Stored items:
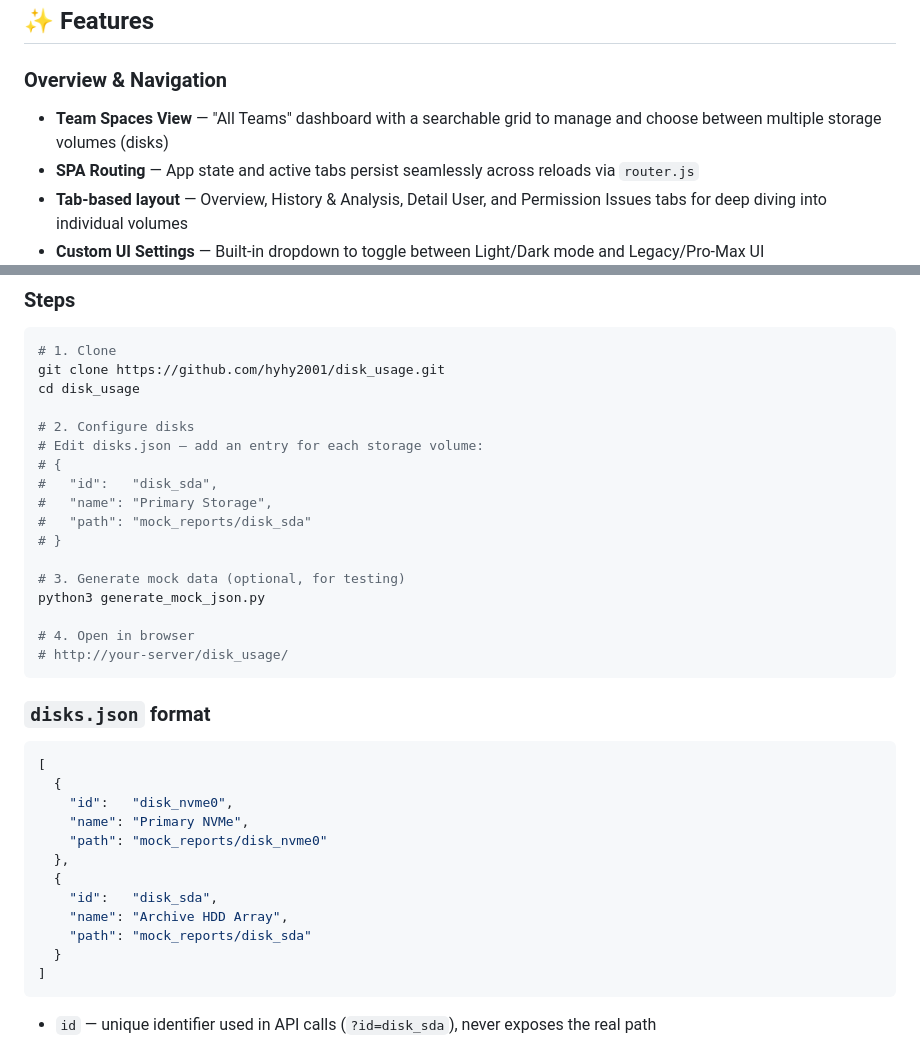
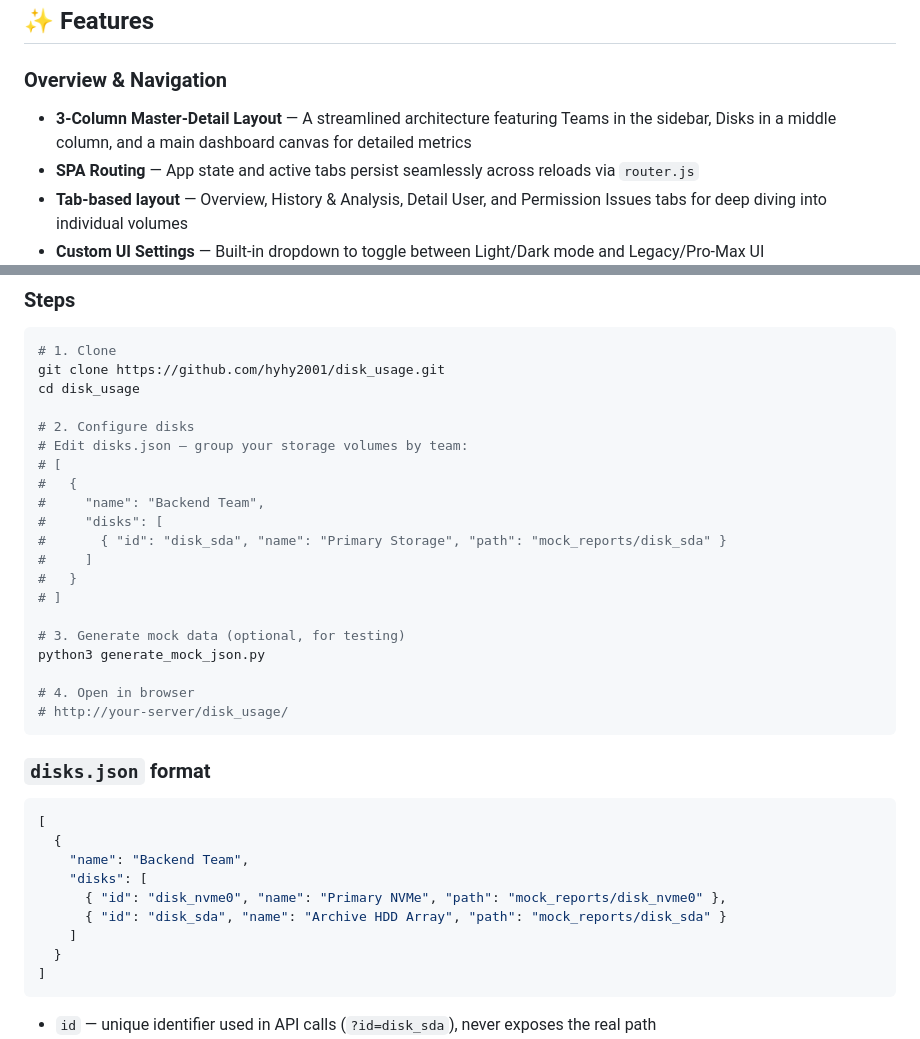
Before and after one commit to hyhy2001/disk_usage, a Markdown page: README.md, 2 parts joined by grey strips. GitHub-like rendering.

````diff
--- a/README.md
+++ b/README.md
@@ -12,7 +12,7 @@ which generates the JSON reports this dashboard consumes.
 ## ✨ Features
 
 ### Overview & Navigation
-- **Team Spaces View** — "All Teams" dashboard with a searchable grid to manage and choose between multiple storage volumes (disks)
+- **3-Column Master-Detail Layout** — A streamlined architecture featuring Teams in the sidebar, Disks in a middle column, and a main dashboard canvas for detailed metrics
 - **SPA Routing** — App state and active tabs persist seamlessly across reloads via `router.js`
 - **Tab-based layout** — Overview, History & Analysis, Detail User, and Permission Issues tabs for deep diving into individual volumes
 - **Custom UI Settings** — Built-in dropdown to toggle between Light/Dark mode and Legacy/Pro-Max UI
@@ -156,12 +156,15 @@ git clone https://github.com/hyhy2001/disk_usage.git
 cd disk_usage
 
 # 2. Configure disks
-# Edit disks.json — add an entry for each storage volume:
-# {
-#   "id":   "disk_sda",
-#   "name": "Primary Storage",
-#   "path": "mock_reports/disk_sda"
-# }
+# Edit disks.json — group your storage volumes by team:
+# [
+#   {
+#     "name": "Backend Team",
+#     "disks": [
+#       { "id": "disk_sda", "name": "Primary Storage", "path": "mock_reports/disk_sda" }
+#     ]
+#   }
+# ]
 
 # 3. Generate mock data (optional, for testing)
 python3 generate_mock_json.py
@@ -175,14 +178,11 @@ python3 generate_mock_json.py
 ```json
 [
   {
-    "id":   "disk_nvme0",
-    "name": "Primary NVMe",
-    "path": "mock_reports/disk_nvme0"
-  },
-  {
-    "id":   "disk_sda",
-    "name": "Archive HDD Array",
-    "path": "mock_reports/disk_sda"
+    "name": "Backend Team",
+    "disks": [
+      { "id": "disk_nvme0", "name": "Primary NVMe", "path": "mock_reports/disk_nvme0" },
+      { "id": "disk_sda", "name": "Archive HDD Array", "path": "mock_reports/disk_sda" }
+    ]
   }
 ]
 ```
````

Work to complete: State how many lines of the entries include the word "path", giving that number by itself.

Result of the task: 6